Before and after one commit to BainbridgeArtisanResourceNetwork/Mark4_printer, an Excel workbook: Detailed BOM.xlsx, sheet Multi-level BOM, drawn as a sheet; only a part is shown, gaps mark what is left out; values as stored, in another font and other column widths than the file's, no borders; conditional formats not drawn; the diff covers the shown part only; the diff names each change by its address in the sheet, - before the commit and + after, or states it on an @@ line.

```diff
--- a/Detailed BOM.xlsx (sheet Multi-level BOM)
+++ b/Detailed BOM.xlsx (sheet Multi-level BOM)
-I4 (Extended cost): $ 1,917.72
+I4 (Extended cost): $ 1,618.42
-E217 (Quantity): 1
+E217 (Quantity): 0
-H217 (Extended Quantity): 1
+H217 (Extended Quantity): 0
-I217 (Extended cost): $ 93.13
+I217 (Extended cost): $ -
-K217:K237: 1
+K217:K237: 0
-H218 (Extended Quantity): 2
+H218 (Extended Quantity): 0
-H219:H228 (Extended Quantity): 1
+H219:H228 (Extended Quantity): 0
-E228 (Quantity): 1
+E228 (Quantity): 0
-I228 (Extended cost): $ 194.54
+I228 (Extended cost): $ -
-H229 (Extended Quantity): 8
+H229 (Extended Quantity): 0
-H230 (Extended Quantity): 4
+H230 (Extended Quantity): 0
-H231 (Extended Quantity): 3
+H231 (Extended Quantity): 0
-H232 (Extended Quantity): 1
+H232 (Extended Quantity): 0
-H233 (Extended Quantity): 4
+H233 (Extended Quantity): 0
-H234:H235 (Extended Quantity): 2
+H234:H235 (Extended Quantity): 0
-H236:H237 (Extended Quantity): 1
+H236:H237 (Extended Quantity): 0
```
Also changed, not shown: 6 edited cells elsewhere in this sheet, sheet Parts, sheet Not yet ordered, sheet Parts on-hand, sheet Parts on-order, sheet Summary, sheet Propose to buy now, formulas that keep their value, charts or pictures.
...
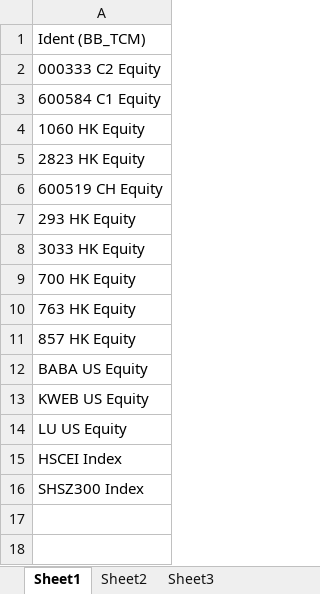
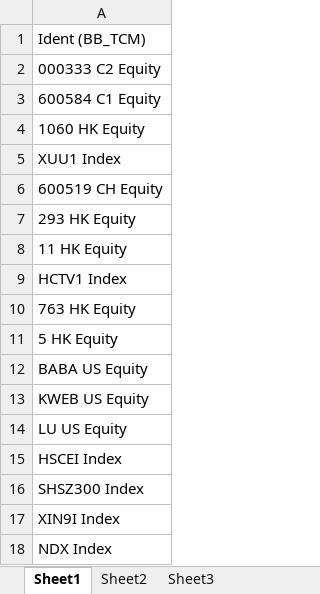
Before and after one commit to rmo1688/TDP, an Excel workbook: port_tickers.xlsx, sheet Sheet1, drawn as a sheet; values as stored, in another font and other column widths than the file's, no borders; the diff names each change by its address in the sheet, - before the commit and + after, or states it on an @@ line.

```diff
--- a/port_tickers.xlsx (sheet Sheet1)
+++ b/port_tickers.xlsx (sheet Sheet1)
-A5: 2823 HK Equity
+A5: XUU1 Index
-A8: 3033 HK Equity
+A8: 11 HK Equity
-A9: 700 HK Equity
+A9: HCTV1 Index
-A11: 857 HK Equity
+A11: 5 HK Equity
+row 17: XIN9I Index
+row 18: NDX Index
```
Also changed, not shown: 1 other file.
--
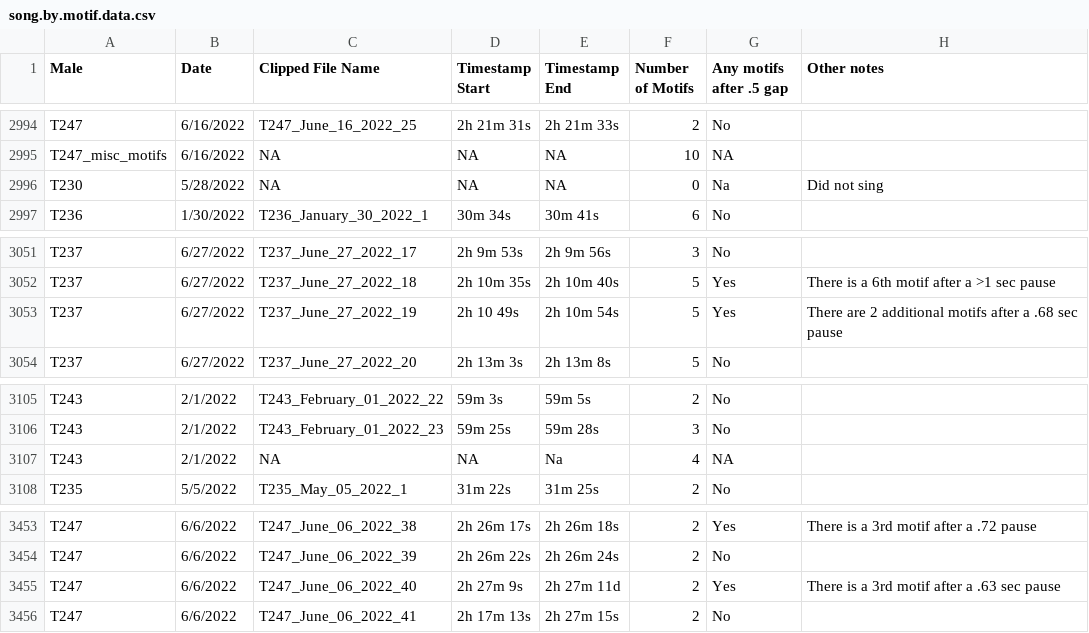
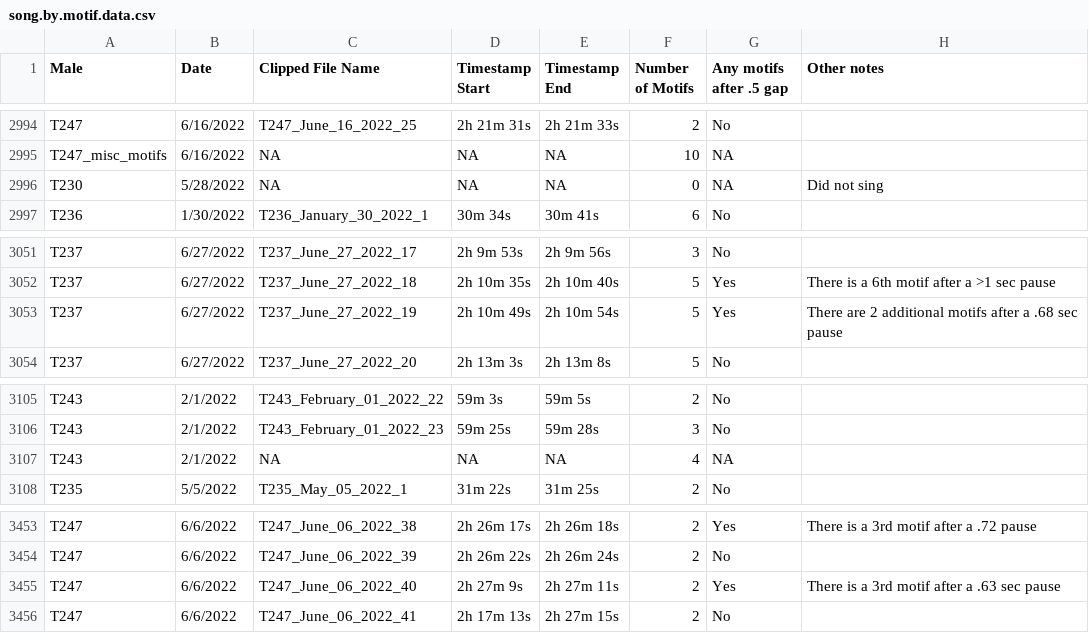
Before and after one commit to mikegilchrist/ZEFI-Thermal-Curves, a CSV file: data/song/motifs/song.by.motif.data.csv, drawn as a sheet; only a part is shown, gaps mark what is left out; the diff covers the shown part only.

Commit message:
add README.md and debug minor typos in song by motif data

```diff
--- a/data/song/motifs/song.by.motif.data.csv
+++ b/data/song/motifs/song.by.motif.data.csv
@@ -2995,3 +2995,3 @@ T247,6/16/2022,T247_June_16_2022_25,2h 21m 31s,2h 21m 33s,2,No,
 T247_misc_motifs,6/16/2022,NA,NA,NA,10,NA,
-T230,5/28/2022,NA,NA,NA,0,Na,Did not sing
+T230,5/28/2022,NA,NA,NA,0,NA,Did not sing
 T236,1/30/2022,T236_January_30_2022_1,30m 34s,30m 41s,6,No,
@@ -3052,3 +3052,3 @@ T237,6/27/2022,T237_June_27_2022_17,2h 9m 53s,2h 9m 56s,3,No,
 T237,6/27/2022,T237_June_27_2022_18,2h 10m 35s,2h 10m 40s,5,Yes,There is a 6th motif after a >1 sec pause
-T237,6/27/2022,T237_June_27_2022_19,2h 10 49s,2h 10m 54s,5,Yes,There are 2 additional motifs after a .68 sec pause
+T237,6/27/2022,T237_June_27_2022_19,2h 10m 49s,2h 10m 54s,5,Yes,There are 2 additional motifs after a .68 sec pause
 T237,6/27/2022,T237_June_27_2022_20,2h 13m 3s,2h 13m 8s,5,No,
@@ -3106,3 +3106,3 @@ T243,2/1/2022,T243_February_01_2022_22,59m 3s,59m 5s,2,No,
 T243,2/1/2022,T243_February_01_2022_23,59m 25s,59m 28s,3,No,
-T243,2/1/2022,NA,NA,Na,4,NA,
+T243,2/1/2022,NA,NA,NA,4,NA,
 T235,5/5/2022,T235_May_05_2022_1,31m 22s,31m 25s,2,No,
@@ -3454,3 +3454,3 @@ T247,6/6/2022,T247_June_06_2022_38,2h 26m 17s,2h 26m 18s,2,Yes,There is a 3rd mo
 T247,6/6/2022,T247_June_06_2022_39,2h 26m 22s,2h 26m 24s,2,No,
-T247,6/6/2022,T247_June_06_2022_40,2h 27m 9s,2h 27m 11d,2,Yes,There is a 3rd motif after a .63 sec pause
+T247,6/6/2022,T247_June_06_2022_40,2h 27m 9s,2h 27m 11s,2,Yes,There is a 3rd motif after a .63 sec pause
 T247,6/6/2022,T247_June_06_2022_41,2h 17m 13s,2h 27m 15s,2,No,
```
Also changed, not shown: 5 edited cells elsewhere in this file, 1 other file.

**Task requirements**
Out of the records above, pick each line that contains the string "changed".

**Written reply**
Also changed, not shown: 6 edited cells elsewhere in this sheet, sheet Parts, sheet Not yet ordered, sheet Parts on-hand, sheet Parts on-order, sheet Summary, sheet Propose to buy now, formulas that keep their value, charts or pictures.
Also changed, not shown: 1 other file.
Also changed, not shown: 5 edited cells elsewhere in this file, 1 other file.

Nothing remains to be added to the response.